Okay, that being year in review! The following are things that happened to me, or around the world over the last year. 2009 was a great success for many, despite difficult times! There is obviously too many items that could top this just listing the few things that come to the top of my mind.

MY 2009:

Spent a good portion of my year living in D.C. and every intention of moving back to the East Coast again...I LOVE it there!!

Discovered one of my favorite buildings. Ever!

Spent my Valentine's Day weekend hanging out and working the Toy Fair in NYC!

Hung out with these lovely ladies throughout the semester and toured Amish country with them.

26th birthday...lots of parties, in my honor and lots of yummy ethnic cuisine!

Savored Spring!

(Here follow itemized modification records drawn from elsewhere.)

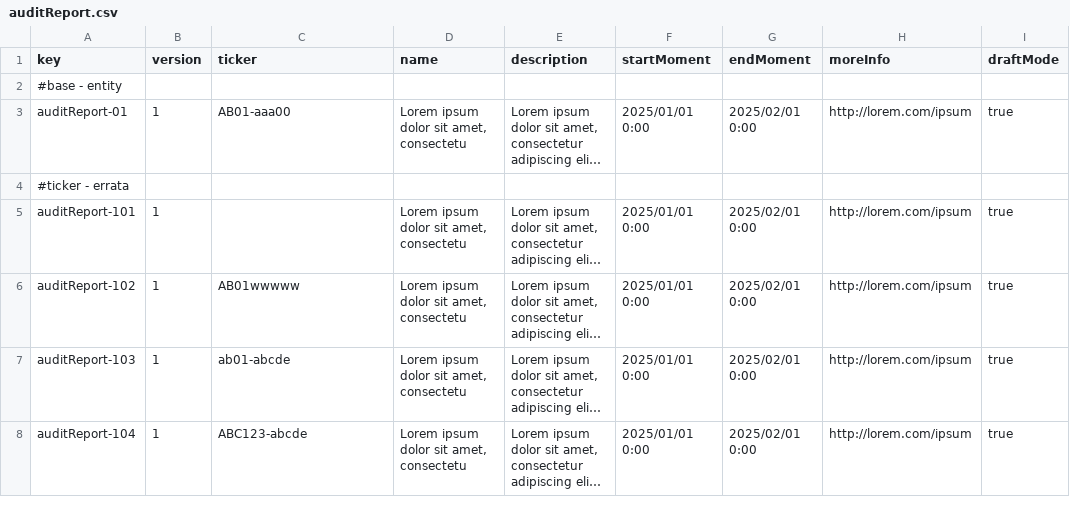
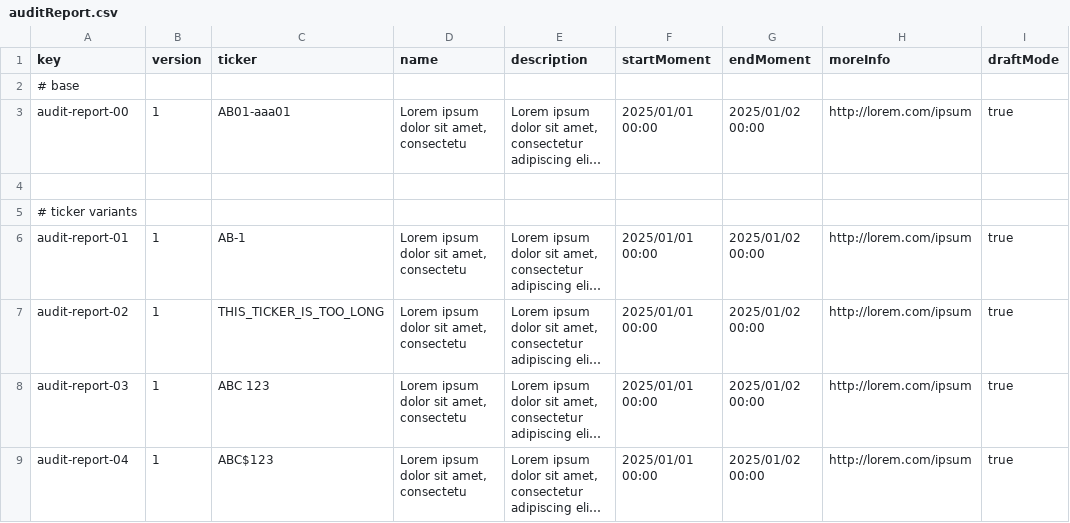
Before and after one commit to aitanavp/Acme-Starters, a CSV file: src/main/resources/WEB-INF/data/errata/batch-01/auditReport.csv, drawn as a sheet; only a part is shown; long unchanged cells end in …; addresses are those after the commit; rows hold the shown columns only; the diff covers the shown part only; the diff names each change by its address in the sheet, - before the commit and + after, or states it on an @@ line.

Commit message:
Fix: more sample data and errata for AuditReport

```diff
--- a/src/main/resources/WEB-INF/data/errata/batch-01/auditReport.csv
+++ b/src/main/resources/WEB-INF/data/errata/batch-01/auditReport.csv
-A2 (key): #base - entity
+A2 (key): # base
-A3 (key): auditReport-01
+A3 (key): audit-report-00
-C3 (ticker): AB01-aaa00
+C3 (ticker): AB01-aaa01
-F3 (startMoment): 2025/01/01 0:00
+F3 (startMoment): 2025/01/01 00:00
-G3 (endMoment): 2025/02/01 0:00
+G3 (endMoment): 2025/01/02 00:00
+row 4: (empty)
-A5 (key): #ticker - errata
+A5 (key): # ticker variants
-A6 (key): auditReport-101
+A6 (key): audit-report-01
-C6 (ticker): (empty)
+C6 (ticker): AB-1
-F6:F9 (startMoment): 2025/01/01 0:00
+F6:F9 (startMoment): 2025/01/01 00:00
-G6:G9 (endMoment): 2025/02/01 0:00
+G6:G9 (endMoment): 2025/01/02 00:00
-A7 (key): auditReport-102
+A7 (key): audit-report-02
-C7 (ticker): AB01wwwww
+C7 (ticker): THIS_TICKER_IS_TOO_LONG
-A8 (key): auditReport-103
+A8 (key): audit-report-03
-C8 (ticker): ab01-abcde
+C8 (ticker): ABC 123
-A9 (key): auditReport-104
+A9 (key): audit-report-04
-C9 (ticker): ABC123-abcde
+C9 (ticker): ABC$123
```
Also changed, not shown: 20 added rows, 1 removed row and 74 edited cells elsewhere in this file, src/main/resources/WEB-INF/data/errata/batch-01/auditSection.csv, src/main/resources/WEB-INF/data/errata/batch-01/user-account.csv, 3 other files.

There is nothing better than spring, but spring in D.C. was MAGICAL!

A nice visit from a few of my high school girlfriends. All of us, at the time, were living on the east coast, except Alli...who flew in from Utah for the weekend. We had SO much fun!!

Always enjoying yummy ethnic foods!

Got to meet this guy at CARE's National Conference. Yes, that is Richard Gere.

Got to work with a wonderful team, including the Director General of the WHO, on the H1N1 outbreak.

Earned my hood! Flew home for graduation and a quick visit with the family...then was back to work with these guys again on the H1N1 Outbreak...

The three amigos! These are my EOC (Emergency Operation Center) guys...and yes, the one below became quite the addition! He became the brunt of ANYTHING we said, joke or not!

Ventured to the beautiful country of Colombia!! And didn't want to come home! I now frequently browse for jobs there!

Spent lots of time with cousins and my grandparents

And of course, spent my summer strutting around in the above's okay though, wearing weird blue dresses around Europe during folk dance festivals qualifies you as "cool"! We had a great trip to Germany, Slovenia, Croatia, and Luxembourg, despite my severe illness! I wasn't able to dance majority of the time because I suffered from a severe inner ear viral infection that gave me incredibly bad vertigo. I enjoyed myself as much as possible, nonetheless! And I never posted pics of the trip, so here are a few!

Like I have said so many times before...sometimes I think I was born on the wrong continent! Living my Latin dream - for Halloween I dressed as the well known "Chicita Banana"!

Took my first road trip across the country!

Finally got my "Last Day" at the least almost! I started my new job, however still working Sundays at the hospital, but they threw me a party for my last day!

Spent the Christmas season enjoying family and friends! One of my best friends was home for the holidays and it was so great to catch up!!

2009, you were great, thanks for everything!
And this is how I welcomed in the new year! Happy Zumba! Bring it 2010!!

Dr Norman Borlaug passed away this last year. What an admirable person! This is what Bill Gates had to say about him:
"I never met Dr. Norman Borlaug, the Nobel Prize–winning plant scientist who did more than anyone in history to fight hunger, but I've admired him for years. He began his career in the 1940s, helping Mexican farmers increase their yields almost sixfold by breeding better seeds. Over the next 40 years, that success spread throughout Latin America and Asia. The Green Revolution, as Dr. Borlaug's life's work is called, cut global hunger in half. Some critics say the world's efforts to improve poor people's lives are doomed. But Dr. Borlaug is proof that large-scale progress is possible. He is a genuine hero, and his story should make us optimistic about the future.

One of my favorites in Hollywood passed away, after a his noble fight to cancer. "No one puts baby in the corner!" Need I say more!?!
The war in Sudan continued on, thus causing many to flee their countries and take up residency at make-shift refugee camps in surrounding countries. Why aren't these the type of wars we fight a little more of?!
The 20 year anniversary of the fall of the Iron Curtain. I am SO intrigued by this time in history! Maybe it is because it is one of the first significant historical events that occurred in my lifetime, that I can actually remember.
And of course, probably one of the biggest news stories of the year: The death of a legend, Michael Jackson.